Information given START

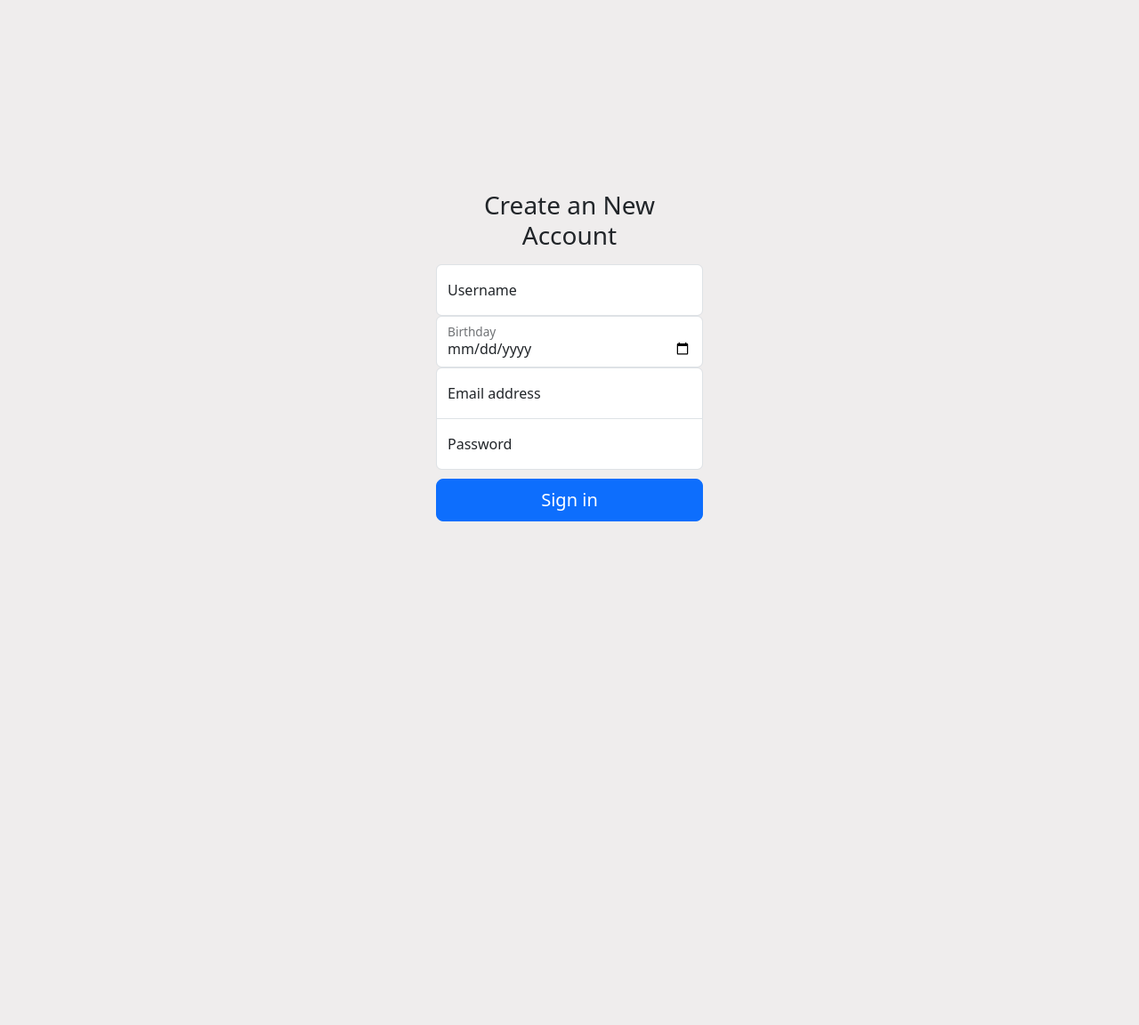
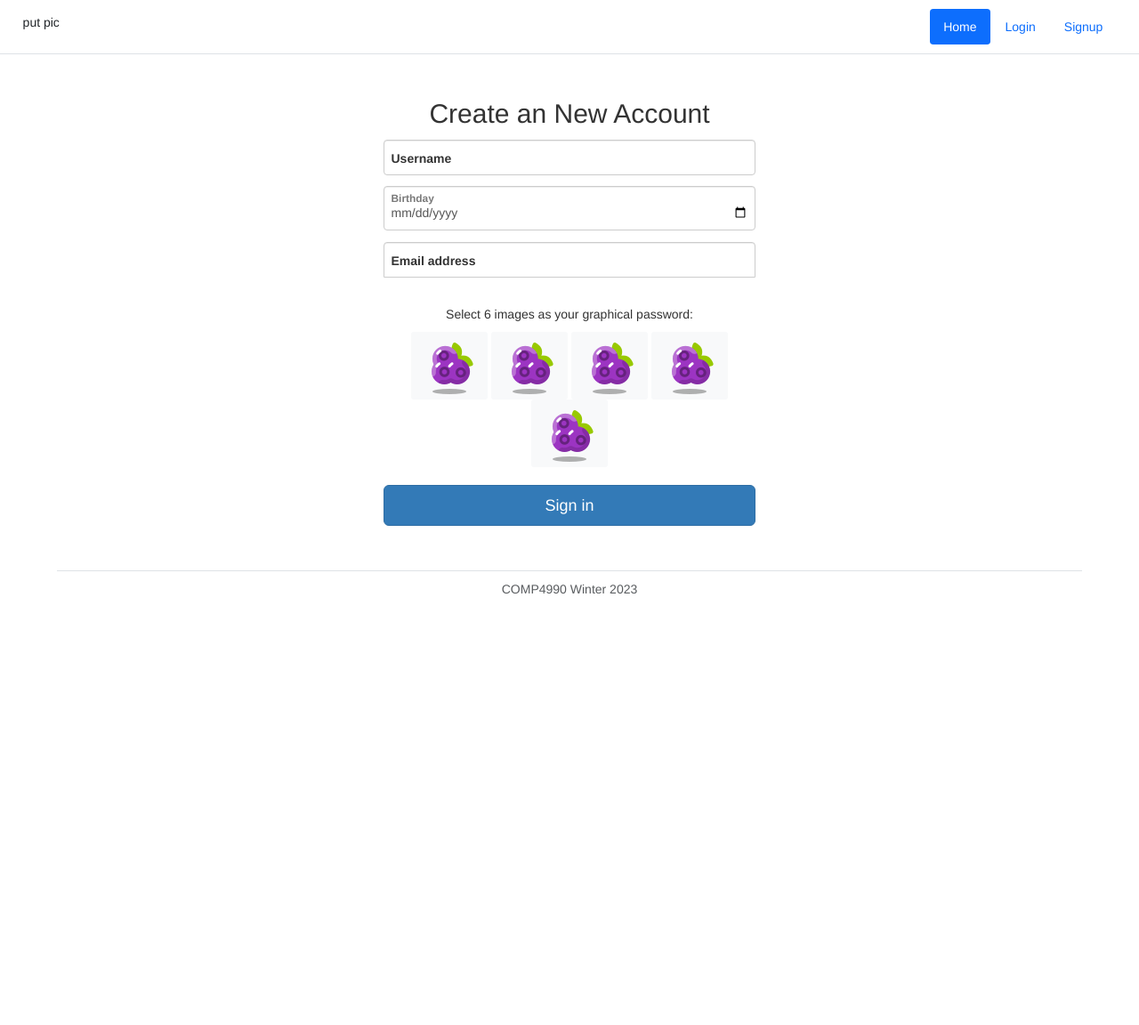
Before and after one commit to NajiaSb/Graphical-Password-Authenticator, a Flask app: page /signup in a window 1280 px wide. Shown: the whole page at 89% size. Before the commit the page ends 586 px from the top, so only its background shows below. Run offline with Flask 2, Linux system fonts and the light colour scheme; some libraries are stand-ins or nearby versions.

Commit message:
Adding Dynamic Routes to Pages

```diff
--- a/application/routes.py
+++ b/application/routes.py
@@ -3,6 +3,7 @@ from flask import render_template
 
 @app.route("/")
 @app.route("/index")
+@app.route("/home")
 def index():
     return render_template("index.html", login=False)
 
--- a/application/static/css/sign-in.css
+++ b/application/static/css/sign-in.css
@@ -1,17 +1,19 @@
 html,
 body {
-  height: 100%;
+  height: 120%;
 }
 
-body {
-  display: flex;
-  align-items: center;
-  padding-top: 40px;
-  padding-bottom: 40px;
+input {
+  padding: 50px 20px;
+}
+
+h1 {
+  margin: 0;
+  font-size: 32px;
 }
 
 .form-signin {
-  max-width: 330px;
+  max-width: 35%;
   padding: 15px;
 }
 
@@ -31,18 +33,6 @@ body {
   border-top-right-radius: 0;
 }
 
-.bd-placeholder-img {
-  font-size: 1.125rem;
-  text-anchor: middle;
-  -webkit-user-select: none;
-  -moz-user-select: none;
-  user-select: none;
-}
-@media (min-width: 768px) {
-  .bd-placeholder-img-lg {
-    font-size: 3.5rem;
-  }
-}
 .b-example-divider {
   height: 3rem;
   background-color: rgba(0, 0, 0, 0.1);
@@ -52,31 +42,6 @@ body {
     inset 0 0.125em 0.5em rgba(0, 0, 0, 0.15);
 }
 
-.b-example-vr {
-  flex-shrink: 0;
-  width: 1.5rem;
-  height: 100vh;
+footer {
+  padding: 5%;
 }
-
-.bi {
-  vertical-align: -0.125em;
-  fill: currentColor;
-}
-
-.nav-scroller {
-  position: relative;
-  z-index: 2;
-  height: 2.75rem;
-  overflow-y: hidden;
-}
-
-.nav-scroller .nav {
-  display: flex;
-  flex-wrap: nowrap;
-  padding-bottom: 1rem;
-  margin-top: -1px;
-  overflow-x: auto;
-  text-align: center;
-  white-space: nowrap;
-  -webkit-overflow-scrolling: touch;
-}
--- a/application/templates/includes/footer.html
+++ b/application/templates/includes/footer.html
@@ -1,4 +1,4 @@
-<div style="margin: 0% 0% 0% 0%; padding: 0% 2% 2% 3%">
+<div>
   <footer class="py-3 my-4">
     <ul class="nav justify-content-center border-bottom pb-3 mb-3"></ul>
     <p class="text-center text-muted">COMP4990 Winter 2023</p>
--- a/application/templates/includes/nav.html
+++ b/application/templates/includes/nav.html
@@ -4,18 +4,27 @@
     style="padding: 0% 2% 0% 2%"
   >
     <a
-      href="/"
+      href="{{url_for('index')}}"
       class="d-flex align-items-center mb-3 mb-md-0 me-md-auto text-dark text-decoration-none"
     >
       <p>put pic</p>
     </a>
 
-    <ul class="nav nav-pills">
+    <ul class="nav nav-pills" style="margin: 0%">
       <li class="nav-item">
-        <a href="#" class="nav-link active" aria-current="page">Home</a>
+        <a
+          href="{{url_for('index')}}"
+          class="nav-link active"
+          aria-current="page"
+          >Home</a
+        >
       </li>
-      <li class="nav-item"><a href="#" class="nav-link">Login</a></li>
-      <li class="nav-item"><a href="#" class="nav-link">Signup</a></li>
+      <li class="nav-item">
+        <a href="{{url_for('login')}}" class="nav-link">Login</a>
+      </li>
+      <li class="nav-item">
+        <a href="{{url_for('signup')}}" class="nav-link">Signup</a>
+      </li>
     </ul>
   </header>
 </div>
--- /dev/null
+++ b/application/templates/layout.html
@@ -0,0 +1,21 @@
+<!DOCTYPE html>
+<html lang="en">
+  <head>
+    <meta charset="UTF-8" />
+    <meta http-equiv="X-UA-Compatible" content="IE=edge" />
+    <meta name="viewport" content="width=device-width, initial-scale=1.0" />
+    <link href="../static/css/bootstrap.min.css" rel="stylesheet" />
+    <link
+      rel="stylesheet"
+      href="https://maxcdn.bootstrapcdn.com/bootstrap/3.4.1/css/bootstrap.min.css"
+    />
+    <link href="../static/css/sign-in.css" rel="stylesheet" />
+    <title>Home Page</title>
+    <style></style>
+  </head>
+  <nav>{% include "includes/nav.html" %}</nav>
+  <body>
+    {% block content %} {% endblock %}
+  </body>
+  {% include "includes/footer.html" %}
+</html>
--- a/application/templates/signup.html
+++ b/application/templates/signup.html
@@ -1,64 +1,81 @@
-<!DOCTYPE html>
-<html lang="en">
-  <head>
-    <meta charset="utf-8" />
-    <meta name="viewport" content="width=device-width, initial-scale=1" />
-    <meta name="description" content="" />
-    <meta
-      name="author"
-      content="Mark Otto, Jacob Thornton, and Bootstrap contributors"
-    />
-    <meta name="generator" content="Hugo 0.108.0" />
-    <title>Create an Account</title>
-    <link href="../static/css/sign-in.css" rel="stylesheet" />
-    <link href="../static/css/bootstrap.min.css" rel="stylesheet" />
-  </head>
-  <body class="text-center" style="background-color: rgba(239, 237, 237, 1)">
-    <main class="form-signin w-100 m-auto">
+{% extends "layout.html" %} {% block content %}
+<div class="text-center form-signin w-100 m-auto">
   <form>
-        <h1 class="h3 mb-3 fw-normal">Create an New Account</h1>
-        <div class="form-floating">
+    <h2 class="h2 fw-normal">Create an New Account</h2>
+    <div class="form-floating" style="margin: 3% 0%">
       <input
         type="text"
         class="form-control"
-            id="floatingInput"
         placeholder="Username"
+        style="height: 40px"
       />
-          <label for="floatingInput">Username</label>
+      <label>Username</label>
     </div>
-        <div class="form-floating">
+    <div class="form-floating" style="margin: 3% 0%">
       <input
         type="date"
         class="form-control"
-            id="floatingInput"
         placeholder="Birthday"
+        style="height: 50px"
       />
-          <label for="floatingInput">Birthday</label>
+      <label>Birthday</label>
     </div>
-        <div class="form-floating">
+    <div class="form-floating" style="margin: 3% 0%">
       <input
         type="email"
         class="form-control"
-            id="floatingInput"
         placeholder="name@example.com"
+        style="height: 40px"
       />
-          <label for="floatingInput">Email address</label>
+      <label>Email address</label>
     </div>
-        <div class="form-floating">
-          <input
-            type="password"
-            class="form-control"
-            id="floatingPassword"
-            placeholder="Password"
-          />
-          <label for="floatingPassword">Password</label>
+    <div class="form-floating" style="padding: 5%; display: inline">
+      <p class="p">Select 6 images as your graphical password:</p>
+      <div class="grid">
+        <button class="btn btn-sm btn-light">
+          <img src="../static/images/image.png" alt="Image 1" />
+        </button>
+        <button class="btn btn-sm btn-light">
+          <img src="../static/images/image.png" alt="Image 1" />
+        </button>
+        <button class="btn btn-sm btn-light">
+          <img src="../static/images/image.png" alt="Image 1" />
+        </button>
+        <button class="btn btn-sm btn-light">
+          <img src="../static/images/image.png" alt="Image 1" />
+        </button>
+        <button class="btn btn-sm btn-light">
+          <img src="../static/images/image.png" alt="Image 1" />
+        </button>
+      </div>
+      <input type="hidden" id="password" name="password" />
     </div>
 
-        <button class="w-100 btn btn-lg btn-primary" type="submit">
-          Sign in
-        </button>
+    <button class="w-100 btn btn-lg btn-primary" type="submit">Sign in</button>
     <!-- <p class="mt-5 mb-3 text-muted">&copy; 2022</p> -->
   </form>
-    </main>
-  </body>
-</html>
+</div>
+<script type="text/javascript">
+  // Keep track of selected images
+  var selectedImages = [];
+
+  // Add click event listener to images
+  var images = document.querySelectorAll(".grid img");
+  images.forEach(function (image) {
+    image.addEventListener("click", function () {
+      if (selectedImages.length < 5 && !selectedImages.includes(image.alt)) {
+        selectedImages.push(image.alt);
+        image.style.border = "5px solid green";
+      } else if (selectedImages.includes(image.alt)) {
+        var index = selectedImages.indexOf(image.alt);
+        if (index !== -1) {
+          selectedImages.splice(index, 1);
+          image.style.border = "none";
+        }
+      }
+      document.getElementById("selected_images").value =
+        selectedImages.join(",");
+    });
+  });
+</script>
+{% endblock %}
```
Also changed, not shown: application/static/css/style.css (deleted, +0 -40 lines), application/templates/index.html (+6 -19 lines), application/static/images/image.png (added), 1 other file. Lines whose indentation alone changed are shown as unchanged.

Information given END

> What you have to do: Looking at the entries, state how many lines hold the string "device", with the number as the sole reply.

> Output of the exercise: 2